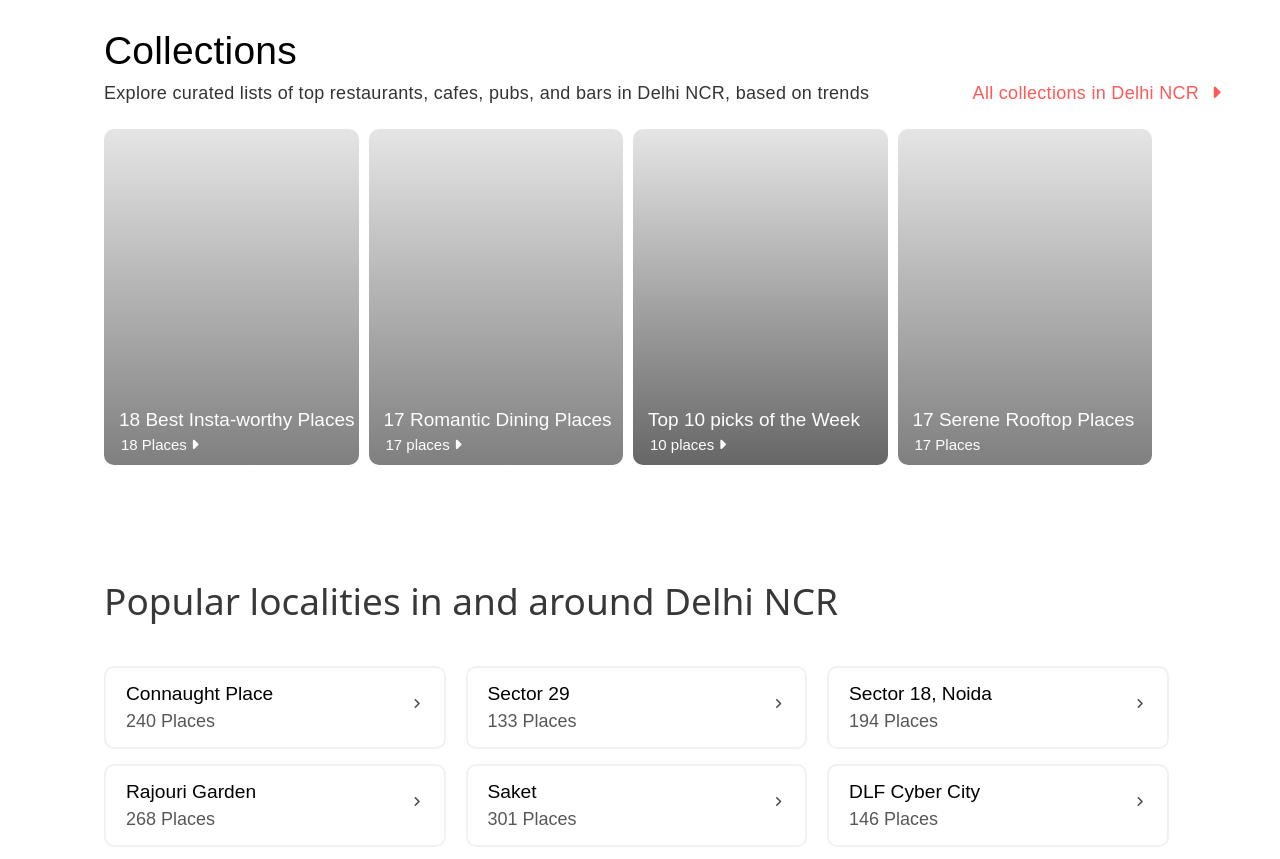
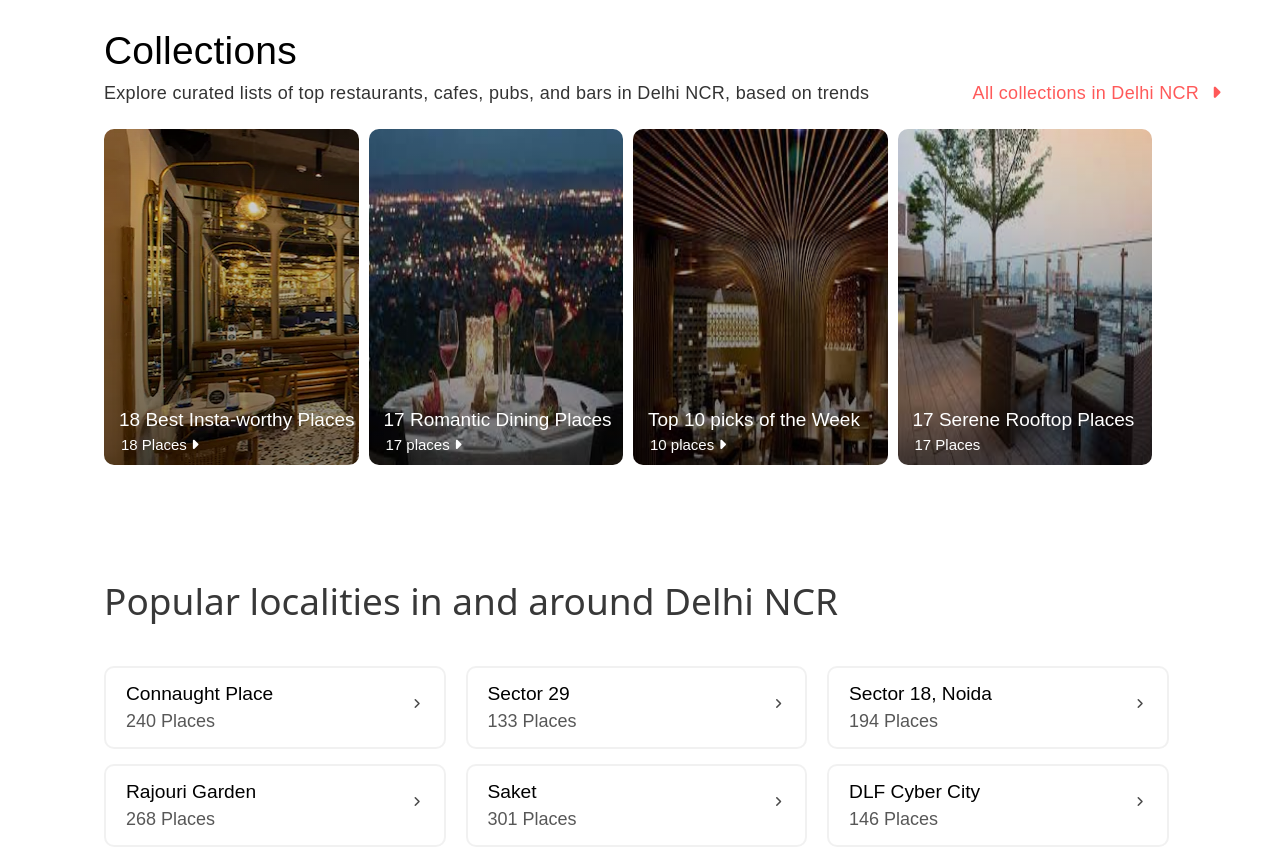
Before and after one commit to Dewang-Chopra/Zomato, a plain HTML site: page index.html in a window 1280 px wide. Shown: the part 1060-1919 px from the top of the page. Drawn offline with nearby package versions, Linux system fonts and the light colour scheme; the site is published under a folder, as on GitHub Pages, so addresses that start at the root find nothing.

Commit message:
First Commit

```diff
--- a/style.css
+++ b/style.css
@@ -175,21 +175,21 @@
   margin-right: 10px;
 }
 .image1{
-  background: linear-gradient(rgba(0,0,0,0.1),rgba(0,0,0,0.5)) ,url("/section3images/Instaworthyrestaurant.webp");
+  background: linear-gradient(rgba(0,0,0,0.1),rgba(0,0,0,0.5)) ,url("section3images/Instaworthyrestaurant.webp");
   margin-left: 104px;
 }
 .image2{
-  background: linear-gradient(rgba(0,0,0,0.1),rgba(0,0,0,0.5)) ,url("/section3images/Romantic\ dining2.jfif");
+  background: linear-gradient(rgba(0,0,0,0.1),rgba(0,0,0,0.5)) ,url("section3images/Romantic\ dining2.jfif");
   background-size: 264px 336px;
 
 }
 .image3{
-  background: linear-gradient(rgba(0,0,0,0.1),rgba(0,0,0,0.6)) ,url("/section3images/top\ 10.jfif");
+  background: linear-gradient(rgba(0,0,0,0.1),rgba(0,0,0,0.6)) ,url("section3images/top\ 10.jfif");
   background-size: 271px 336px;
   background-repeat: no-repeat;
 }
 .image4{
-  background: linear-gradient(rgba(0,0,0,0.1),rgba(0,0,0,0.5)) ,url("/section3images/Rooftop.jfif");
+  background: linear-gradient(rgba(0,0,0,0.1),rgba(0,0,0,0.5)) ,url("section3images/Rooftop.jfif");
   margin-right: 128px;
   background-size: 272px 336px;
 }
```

ACTIVITY: Filter the entries above and keep only the lines with the word "right".

RESULT FOR THIS TASK:
   margin-right: 10px;
   margin-right: 128px;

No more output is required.